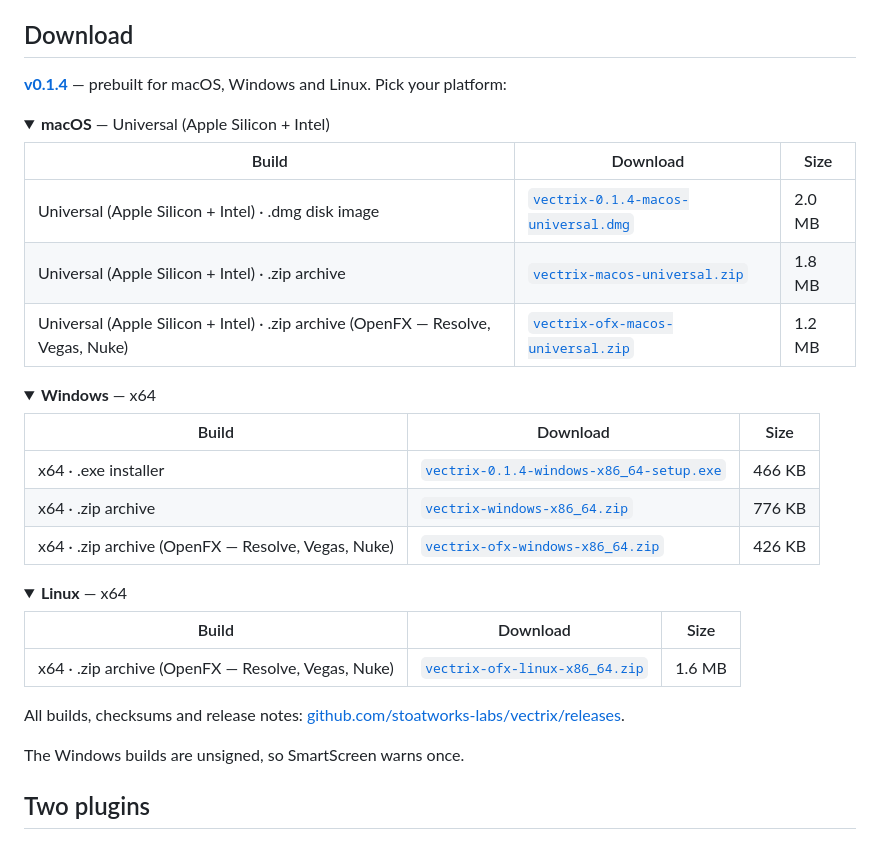
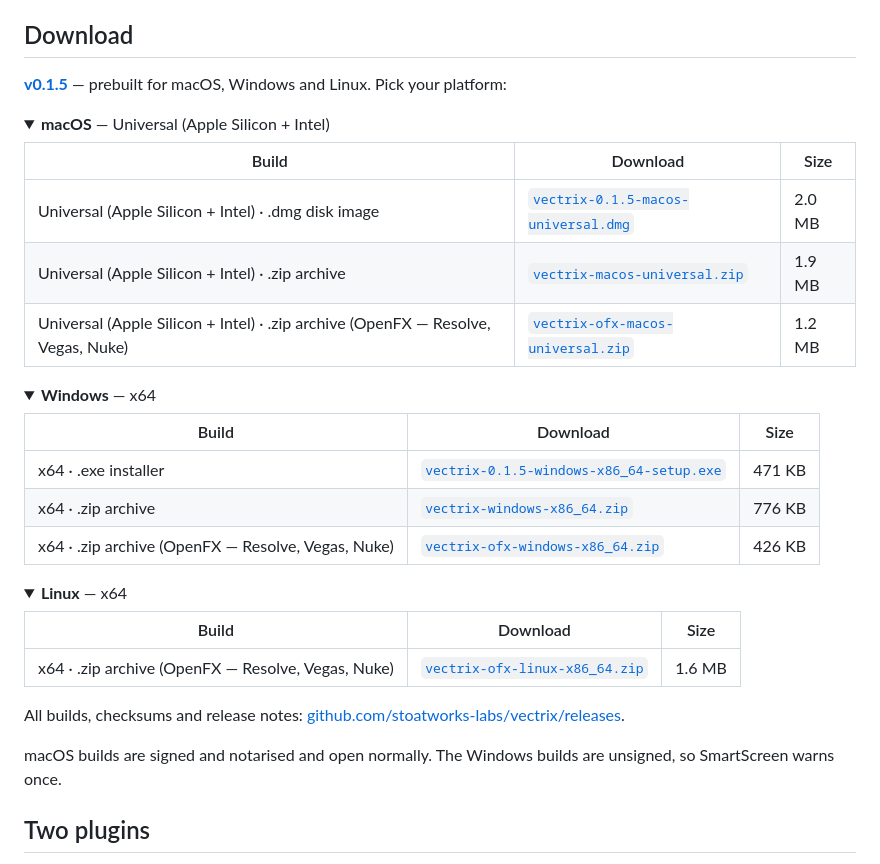
Before and after one commit to stoatworks-labs/vectrix, a Markdown page: README.md, the part around the change. GitHub-like rendering; folded sections open.

Commit message:
README: the v0.1.5 download block
Generated by gen-downloads.py after the autosign agent re-uploaded the
notarised macOS artefacts, so the sizes and the signing line are the real
ones.

```diff
--- a/README.md
+++ b/README.md
@@ -26,15 +26,15 @@ the deflection yoke of a CRT television.
 
 ## Download
 
-**[v0.1.4](https://github.com/stoatworks-labs/vectrix/releases/tag/v0.1.4)** — prebuilt for macOS, Windows and Linux. Pick your platform:
+**[v0.1.5](https://github.com/stoatworks-labs/vectrix/releases/tag/v0.1.5)** — prebuilt for macOS, Windows and Linux. Pick your platform:
 
 <details>
 <summary><b>macOS</b> — Universal (Apple Silicon + Intel)</summary>
 
 | Build | Download | Size |
 | --- | --- | --- |
-| Universal (Apple Silicon + Intel) · .dmg disk image | [`vectrix-0.1.4-macos-universal.dmg`](https://github.com/stoatworks-labs/vectrix/releases/download/v0.1.4/vectrix-0.1.4-macos-universal.dmg) | 2.0 MB |
-| Universal (Apple Silicon + Intel) · .zip archive | [`vectrix-macos-universal.zip`](https://github.com/stoatworks-labs/vectrix/releases/latest/download/vectrix-macos-universal.zip) | 1.8 MB |
+| Universal (Apple Silicon + Intel) · .dmg disk image | [`vectrix-0.1.5-macos-universal.dmg`](https://github.com/stoatworks-labs/vectrix/releases/download/v0.1.5/vectrix-0.1.5-macos-universal.dmg) | 2.0 MB |
+| Universal (Apple Silicon + Intel) · .zip archive | [`vectrix-macos-universal.zip`](https://github.com/stoatworks-labs/vectrix/releases/latest/download/vectrix-macos-universal.zip) | 1.9 MB |
 | Universal (Apple Silicon + Intel) · .zip archive (OpenFX — Resolve, Vegas, Nuke) | [`vectrix-ofx-macos-universal.zip`](https://github.com/stoatworks-labs/vectrix/releases/latest/download/vectrix-ofx-macos-universal.zip) | 1.2 MB |
 
 </details>
@@ -44,7 +44,7 @@ the deflection yoke of a CRT television.
 
 | Build | Download | Size |
 | --- | --- | --- |
-| x64 · .exe installer | [`vectrix-0.1.4-windows-x86_64-setup.exe`](https://github.com/stoatworks-labs/vectrix/releases/download/v0.1.4/vectrix-0.1.4-windows-x86_64-setup.exe) | 466 KB |
+| x64 · .exe installer | [`vectrix-0.1.5-windows-x86_64-setup.exe`](https://github.com/stoatworks-labs/vectrix/releases/download/v0.1.5/vectrix-0.1.5-windows-x86_64-setup.exe) | 471 KB |
 | x64 · .zip archive | [`vectrix-windows-x86_64.zip`](https://github.com/stoatworks-labs/vectrix/releases/latest/download/vectrix-windows-x86_64.zip) | 776 KB |
 | x64 · .zip archive (OpenFX — Resolve, Vegas, Nuke) | [`vectrix-ofx-windows-x86_64.zip`](https://github.com/stoatworks-labs/vectrix/releases/latest/download/vectrix-ofx-windows-x86_64.zip) | 426 KB |
 
@@ -61,7 +61,7 @@ the deflection yoke of a CRT television.
 
 All builds, checksums and release notes: [github.com/stoatworks-labs/vectrix/releases](https://github.com/stoatworks-labs/vectrix/releases).
 
-The Windows builds are unsigned, so SmartScreen warns once.
+macOS builds are signed and notarised and open normally. The Windows builds are unsigned, so SmartScreen warns once.
 
 <!-- downloads:end -->
 
```
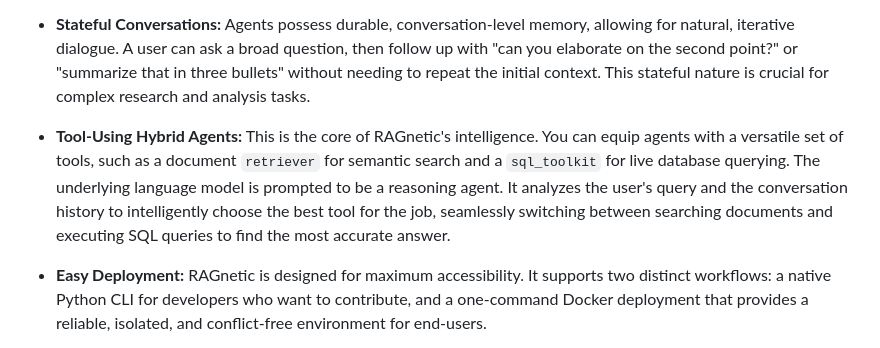
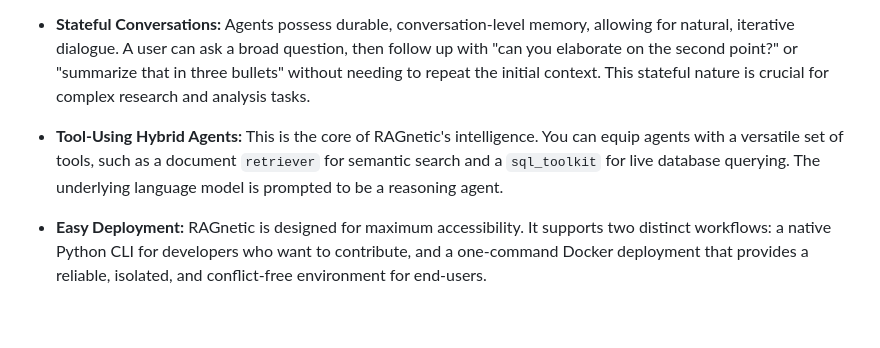
Before and after one commit to Ishraq21/RAGnetic, a Markdown page: README.md, the part around the change. Drawn GitHub-style; blank space fills up the shorter version.

Commit message:
README.md First Draft

```diff
--- a/README.md
+++ b/README.md
@@ -10,7 +10,7 @@ RAGnetic is an open-source, plug-and-play framework for deploying on-premise Cha
 * **Stateful Conversations:** Agents possess durable, conversation-level memory, allowing for natural, iterative dialogue. A user can ask a broad question, then follow up with "can you elaborate on the second point?" or "summarize that in three bullets" without needing to repeat the initial context. This stateful nature is crucial for complex research and analysis tasks.
 
 
-* **Tool-Using Hybrid Agents:** This is the core of RAGnetic's intelligence. You can equip agents with a versatile set of tools, such as a document `retriever` for semantic search and a `sql_toolkit` for live database querying. The underlying language model is prompted to be a reasoning agent. It analyzes the user's query and the conversation history to intelligently choose the best tool for the job, seamlessly switching between searching documents and executing SQL queries to find the most accurate answer.
+* **Tool-Using Hybrid Agents:** This is the core of RAGnetic's intelligence. You can equip agents with a versatile set of tools, such as a document `retriever` for semantic search and a `sql_toolkit` for live database querying. The underlying language model is prompted to be a reasoning agent.
 
 
 * **Easy Deployment:** RAGnetic is designed for maximum accessibility. It supports two distinct workflows: a native Python CLI for developers who want to contribute, and a one-command Docker deployment that provides a reliable, isolated, and conflict-free environment for end-users.
```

◆ What is being asked
Apart from the pictures, all of the data should be repeated exactly.

◆ Exercise output
Before and after one commit to stoatworks-labs/vectrix, a Markdown page: README.md, the part around the change. GitHub-like rendering; folded sections open.

Commit message:
README: the v0.1.5 download block
Generated by gen-downloads.py after the autosign agent re-uploaded the
notarised macOS artefacts, so the sizes and the signing line are the real
ones.

```diff
--- a/README.md
+++ b/README.md
@@ -26,15 +26,15 @@ the deflection yoke of a CRT television.
 
 ## Download
 
-**[v0.1.4](https://github.com/stoatworks-labs/vectrix/releases/tag/v0.1.4)** — prebuilt for macOS, Windows and Linux. Pick your platform:
+**[v0.1.5](https://github.com/stoatworks-labs/vectrix/releases/tag/v0.1.5)** — prebuilt for macOS, Windows and Linux. Pick your platform:
 
 <details>
 <summary><b>macOS</b> — Universal (Apple Silicon + Intel)</summary>
 
 | Build | Download | Size |
 | --- | --- | --- |
-| Universal (Apple Silicon + Intel) · .dmg disk image | [`vectrix-0.1.4-macos-universal.dmg`](https://github.com/stoatworks-labs/vectrix/releases/download/v0.1.4/vectrix-0.1.4-macos-universal.dmg) | 2.0 MB |
-| Universal (Apple Silicon + Intel) · .zip archive | [`vectrix-macos-universal.zip`](https://github.com/stoatworks-labs/vectrix/releases/latest/download/vectrix-macos-universal.zip) | 1.8 MB |
+| Universal (Apple Silicon + Intel) · .dmg disk image | [`vectrix-0.1.5-macos-universal.dmg`](https://github.com/stoatworks-labs/vectrix/releases/download/v0.1.5/vectrix-0.1.5-macos-universal.dmg) | 2.0 MB |
+| Universal (Apple Silicon + Intel) · .zip archive | [`vectrix-macos-universal.zip`](https://github.com/stoatworks-labs/vectrix/releases/latest/download/vectrix-macos-universal.zip) | 1.9 MB |
 | Universal (Apple Silicon + Intel) · .zip archive (OpenFX — Resolve, Vegas, Nuke) | [`vectrix-ofx-macos-universal.zip`](https://github.com/stoatworks-labs/vectrix/releases/latest/download/vectrix-ofx-macos-universal.zip) | 1.2 MB |
 
 </details>
@@ -44,7 +44,7 @@ the deflection yoke of a CRT television.
 
 | Build | Download | Size |
 | --- | --- | --- |
-| x64 · .exe installer | [`vectrix-0.1.4-windows-x86_64-setup.exe`](https://github.com/stoatworks-labs/vectrix/releases/download/v0.1.4/vectrix-0.1.4-windows-x86_64-setup.exe) | 466 KB |
+| x64 · .exe installer | [`vectrix-0.1.5-windows-x86_64-setup.exe`](https://github.com/stoatworks-labs/vectrix/releases/download/v0.1.5/vectrix-0.1.5-windows-x86_64-setup.exe) | 471 KB |
 | x64 · .zip archive | [`vectrix-windows-x86_64.zip`](https://github.com/stoatworks-labs/vectrix/releases/latest/download/vectrix-windows-x86_64.zip) | 776 KB |
 | x64 · .zip archive (OpenFX — Resolve, Vegas, Nuke) | [`vectrix-ofx-windows-x86_64.zip`](https://github.com/stoatworks-labs/vectrix/releases/latest/download/vectrix-ofx-windows-x86_64.zip) | 426 KB |
 
@@ -61,7 +61,7 @@ the deflection yoke of a CRT television.
 
 All builds, checksums and release notes: [github.com/stoatworks-labs/vectrix/releases](https://github.com/stoatworks-labs/vectrix/releases).
 
-The Windows builds are unsigned, so SmartScreen warns once.
+macOS builds are signed and notarised and open normally. The Windows builds are unsigned, so SmartScreen warns once.
 
 <!-- downloads:end -->
 
```
Before and after one commit to Ishraq21/RAGnetic, a Markdown page: README.md, the part around the change. Drawn GitHub-style; blank space fills up the shorter version.

Commit message:
README.md First Draft

```diff
--- a/README.md
+++ b/README.md
@@ -10,7 +10,7 @@ RAGnetic is an open-source, plug-and-play framework for deploying on-premise Cha
 * **Stateful Conversations:** Agents possess durable, conversation-level memory, allowing for natural, iterative dialogue. A user can ask a broad question, then follow up with "can you elaborate on the second point?" or "summarize that in three bullets" without needing to repeat the initial context. This stateful nature is crucial for complex research and analysis tasks.
 
 
-* **Tool-Using Hybrid Agents:** This is the core of RAGnetic's intelligence. You can equip agents with a versatile set of tools, such as a document `retriever` for semantic search and a `sql_toolkit` for live database querying. The underlying language model is prompted to be a reasoning agent. It analyzes the user's query and the conversation history to intelligently choose the best tool for the job, seamlessly switching between searching documents and executing SQL queries to find the most accurate answer.
+* **Tool-Using Hybrid Agents:** This is the core of RAGnetic's intelligence. You can equip agents with a versatile set of tools, such as a document `retriever` for semantic search and a `sql_toolkit` for live database querying. The underlying language model is prompted to be a reasoning agent.
 
 
 * **Easy Deployment:** RAGnetic is designed for maximum accessibility. It supports two distinct workflows: a native Python CLI for developers who want to contribute, and a one-command Docker deployment that provides a reliable, isolated, and conflict-free environment for end-users.
```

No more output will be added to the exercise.